(KBSI) – The Illinois Department of Natural Resources recommends people remove their bird feeders and bird baths through May 31 to curb the EA H5N1 strain of Highly Pathogenic Avian Influenza (HPAI) currently impacting some wild and domestic bird species.
Further IDNR recommendations:
- Clean and rinse bird feeders and baths with a diluted bleach solution (nine parts water to one part bleach) and put away or clean weekly if they can’t be moved away from birds.
- Remove any bird seed at the base of bird feeders to discourage large gatherings of birds or other wildlife.
- Avoid feeding wild birds in close proximity to domestic flocks.

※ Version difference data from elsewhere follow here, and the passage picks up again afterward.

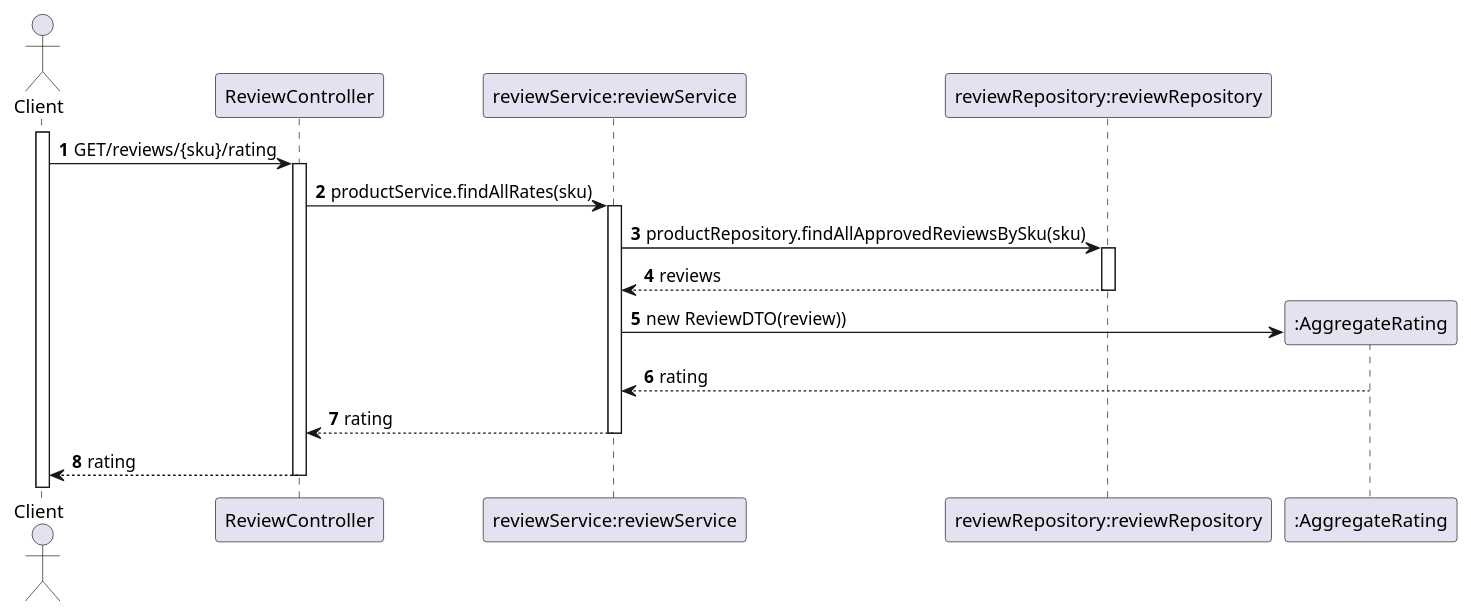
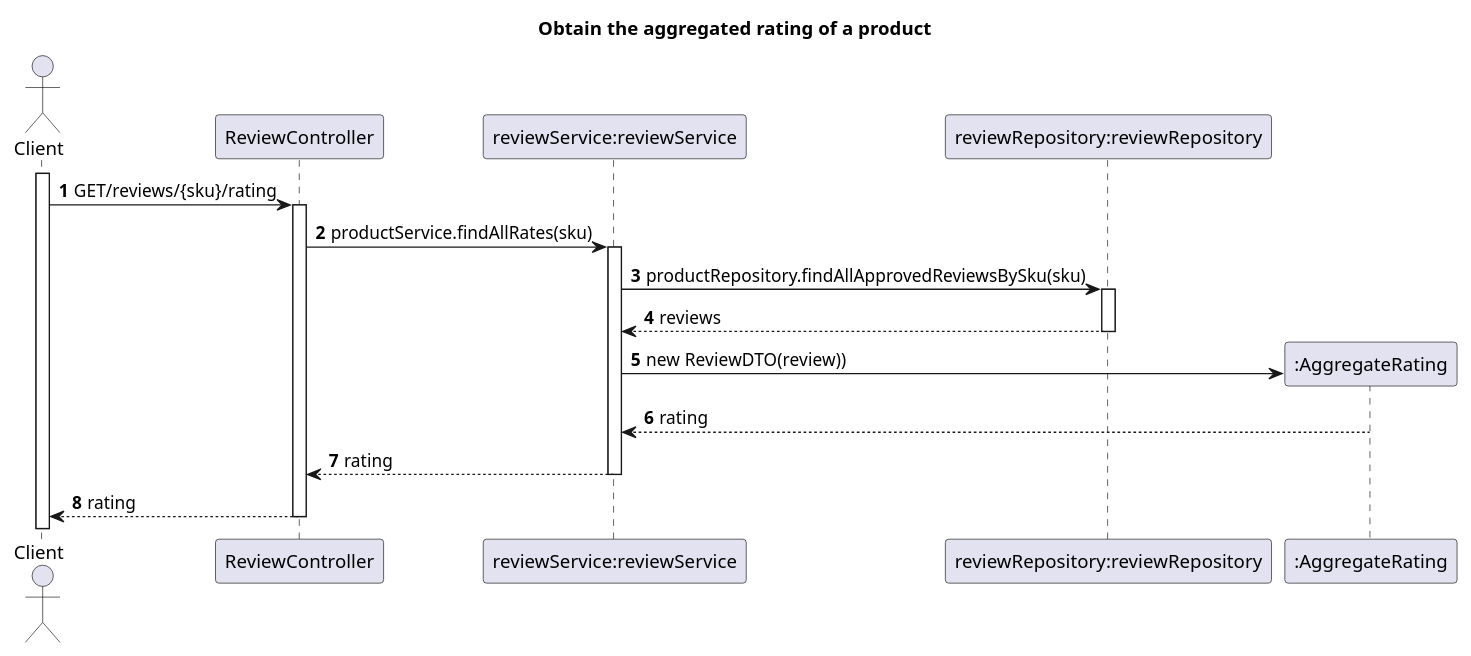
The diagram in Docs/US12-SD.puml (TiagoNora/SIDIS-Docs), drawn with PlantUML before and after one commit. The commit also changed 5 other files, not shown here.

```diff
--- a/Docs/US12-SD.puml
+++ b/Docs/US12-SD.puml
@@ -1,28 +1,30 @@
 @startuml
 'https://plantuml.com/sequence-diagram
+
+title Obtain the aggregated rating of a product
 
 autoactivate on
 autonumber
 
 actor "Client" as Client
 participant "ReviewController" as Ctrl
 participant "reviewService:reviewService" as Svc
 participant "reviewRepository:reviewRepository" as Repo
 participant ":AggregateRating" as aggregateRating
 
 activate Client
 
 Client -> Ctrl : GET/reviews/{sku}/rating
 Ctrl -> Svc : productService.findAllRates(sku)
 Svc -> Repo: productRepository.findAllApprovedReviewsBySku(sku)
 Repo --> Svc: reviews
 Svc -> aggregateRating**: new ReviewDTO(review))
 aggregateRating --> Svc: rating
 Svc --> Ctrl: rating
 Ctrl --> Client: rating
 
 
 
 
 
 @enduml
```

If five or more dead wild birds are observed in one location, an IDNR district wildlife biologist should be contacted. Tap here for contact information for district wildlife biologists. USDA Wildlife Services also may be contacted at 1-866-487-3297.
IDNR also requests all occurrences of dead or sick bald eagles be reported to the agency.
Use rubber gloves and a mask when disposing of any dead wild birds. The carcass should be double-bagged in sealed plastic bags. The bags can be buried away from scavengers or placed in the garbage if approved by the local waste service provider. Anyone handling dead birds should thoroughly wash their hands and any other clothes or tools with soap and water following disposal.
Wild turkeys are less likely to contract HPAI given their behavior and the habitats they occupy, according to IDNR. Turkey hunters can still protect themselves by thoroughly cooking game meat to an internal temperature of 165 degrees Fahrenheit and implementing other guidance found here.
HPAI was detected in wild Canada geese in Illinois on March 10. Since then, wild bird mortality from HPAI has been confirmed in Champaign, Fulton, Sangamon, and Will counties. More recently the deaths of more than 200 birds in Cook County are suspected to be caused from HPAI.
Wild birds impacted include waterfowl and waterbird species, as well as some raptors, including bald eagles. Detections in domestic poultry flocks have also occurred.
Tap here for more information on the status of HPAI in wild birds and domestic bird flocks in Illinois and other states.